On 18 September 2009 pro-government and opposition rallies were held in Tehran amid tight security during the annual Quds (Jerusalem) Day events. More than 100,000 people gathered for rallies in anticipation of an address by President Mahmoud Ahmadinejad to his supporters at Tehran University. Many of the rally attendants chanted anti-Western slogans. According to reports, the anti-government protests were largely peaceful, as tens of thousands of reformist supporters donning the color green (which represents the opposition movement) staged marches.

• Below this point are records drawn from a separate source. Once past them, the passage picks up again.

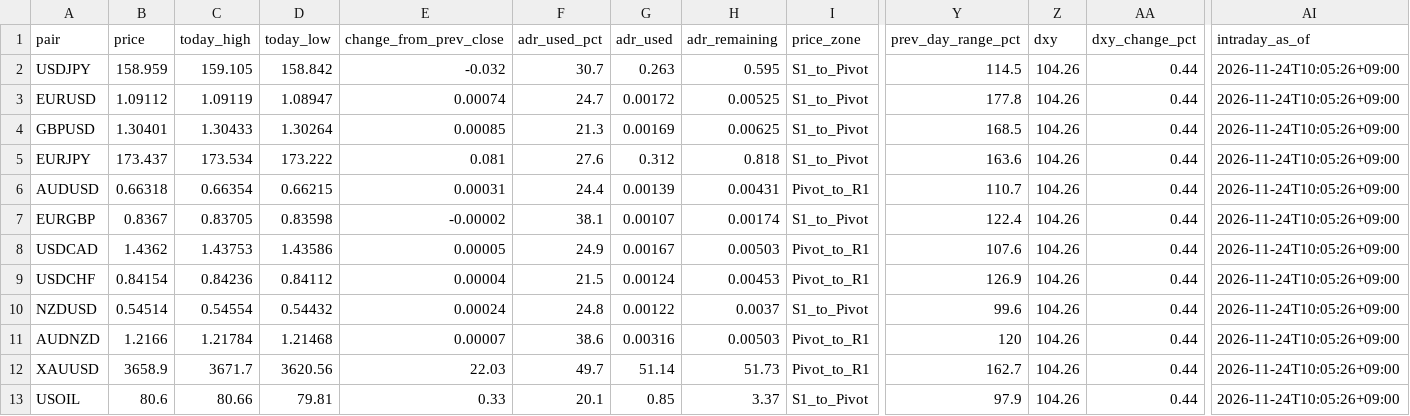
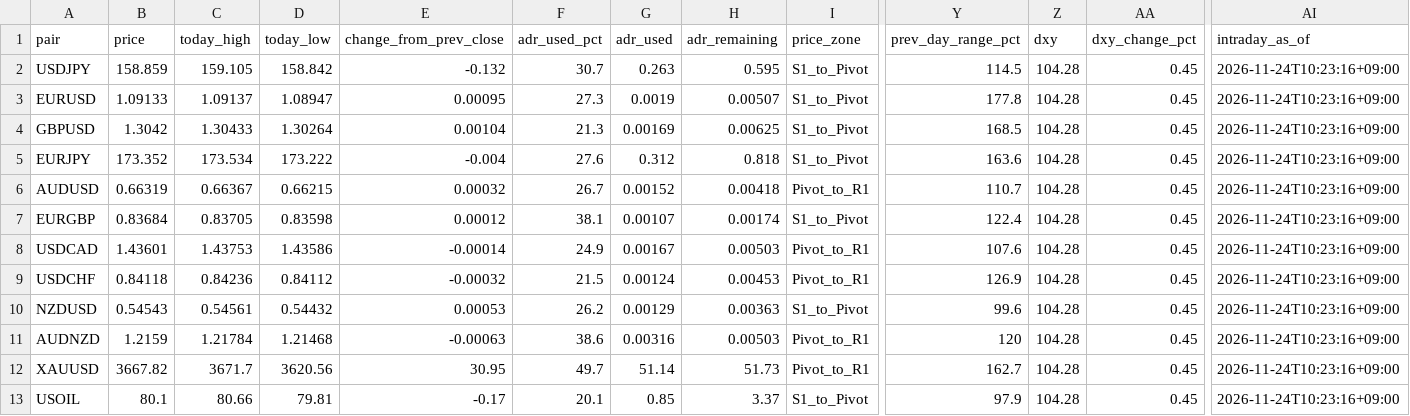
Before and after one commit to MFlab-inc/FXDaily-Levels, a CSV file: data/feed.csv, drawn as a sheet; only a part is shown, gaps mark what is left out; the diff names each change by its address in the sheet, - before the commit and + after, or states it on an @@ line.

```diff
--- a/data/feed.csv
+++ b/data/feed.csv
-B2 (price): 158.959
+B2 (price): 158.859
-E2 (change_from_prev_close): -0.032
+E2 (change_from_prev_close): -0.132
-Z2:Z13 (dxy): 104.26
+Z2:Z13 (dxy): 104.28
-AA2:AA13 (dxy_change_pct): 0.44
+AA2:AA13 (dxy_change_pct): 0.45
-AI2:AI13 (intraday_as_of): 2026-11-24T10:05:26+09:00
+AI2:AI13 (intraday_as_of): 2026-11-24T10:23:16+09:00
-B3 (price): 1.09112
+B3 (price): 1.09133
-C3 (today_high): 1.09119
+C3 (today_high): 1.09137
-E3 (change_from_prev_close): 0.00074
+E3 (change_from_prev_close): 0.00095
-F3 (adr_used_pct): 24.7
+F3 (adr_used_pct): 27.3
-G3 (adr_used): 0.00172
+G3 (adr_used): 0.0019
-H3 (adr_remaining): 0.00525
+H3 (adr_remaining): 0.00507
-B4 (price): 1.30401
+B4 (price): 1.3042
-E4 (change_from_prev_close): 0.00085
+E4 (change_from_prev_close): 0.00104
-B5 (price): 173.437
+B5 (price): 173.352
-E5 (change_from_prev_close): 0.081
+E5 (change_from_prev_close): -0.004
-B6 (price): 0.66318
+B6 (price): 0.66319
-C6 (today_high): 0.66354
+C6 (today_high): 0.66367
-E6 (change_from_prev_close): 0.00031
+E6 (change_from_prev_close): 0.00032
-F6 (adr_used_pct): 24.4
+F6 (adr_used_pct): 26.7
-G6 (adr_used): 0.00139
+G6 (adr_used): 0.00152
-H6 (adr_remaining): 0.00431
+H6 (adr_remaining): 0.00418
-B7 (price): 0.8367
+B7 (price): 0.83684
-E7 (change_from_prev_close): -0.00002
+E7 (change_from_prev_close): 0.00012
-B8 (price): 1.4362
+B8 (price): 1.43601
-E8 (change_from_prev_close): 0.00005
+E8 (change_from_prev_close): -0.00014
-B9 (price): 0.84154
+B9 (price): 0.84118
-E9 (change_from_prev_close): 0.00004
+E9 (change_from_prev_close): -0.00032
-B10 (price): 0.54514
+B10 (price): 0.54543
-C10 (today_high): 0.54554
+C10 (today_high): 0.54561
-E10 (change_from_prev_close): 0.00024
+E10 (change_from_prev_close): 0.00053
-F10 (adr_used_pct): 24.8
+F10 (adr_used_pct): 26.2
-G10 (adr_used): 0.00122
+G10 (adr_used): 0.00129
-H10 (adr_remaining): 0.0037
+H10 (adr_remaining): 0.00363
-B11 (price): 1.2166
+B11 (price): 1.2159
-E11 (change_from_prev_close): 0.00007
+E11 (change_from_prev_close): -0.00063
-B12 (price): 3658.9
+B12 (price): 3667.82
-E12 (change_from_prev_close): 22.03
+E12 (change_from_prev_close): 30.95
-B13 (price): 80.6
+B13 (price): 80.1
-E13 (change_from_prev_close): 0.33
+E13 (change_from_prev_close): -0.17
```
Also changed, not shown: 6 other files.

Authorities had issued stern warnings of late that they would meet illegal demonstrations with force, and there were several reports of skirmishes between security forces and reformist supporters as well as arrests targeting opposition supporters. Skirmishes were reported in Haft-e Tir Square, located in central Tehran, where police officers used tear gas to disperse protesters who threw stones and sticks. Witnesses stated that government supporters assaulted former President Mohammad Khatami — an ally of reformist figure and former presidential candidate Hossein Mousavi — at an opposition rally, but he was unharmed. There were also reports that plainclothes militiamen, known as the Basij, patrolled Tehran on motorcycles and randomly attacked and assaulted reformist supporters. The Basij also attacked opposition supporters at rallies in the southern city of Isfahan as well as in the northwestern city of Tabriz.
ASI Comment: The rallies staged by the opposition were the first to occur in recent weeks but are not necessarily indicative of a revival of the widespread civil unrest campaign that occurred following the 12 June presidential election. The demonstrations do, however, highlight the fact that political tensions remain a very relevant issue in Iran, and that despite an ongoing crackdown by the government against opposition figures and their supporters, the latter remain willing to take to the streets to voice criticism against the new Ahmadinejad administration. In light of the 18 September incidents, security forces will likely remain heavily deployed around Tehran and possibly other major cities over the next several days so as to prevent any further rallies or gatherings from occurring. The opposition has not attempted to organize street demonstrations on a regular basis, but rather has exploited politically sensitive and/or important dates to gather, as was the case with the 18 September events.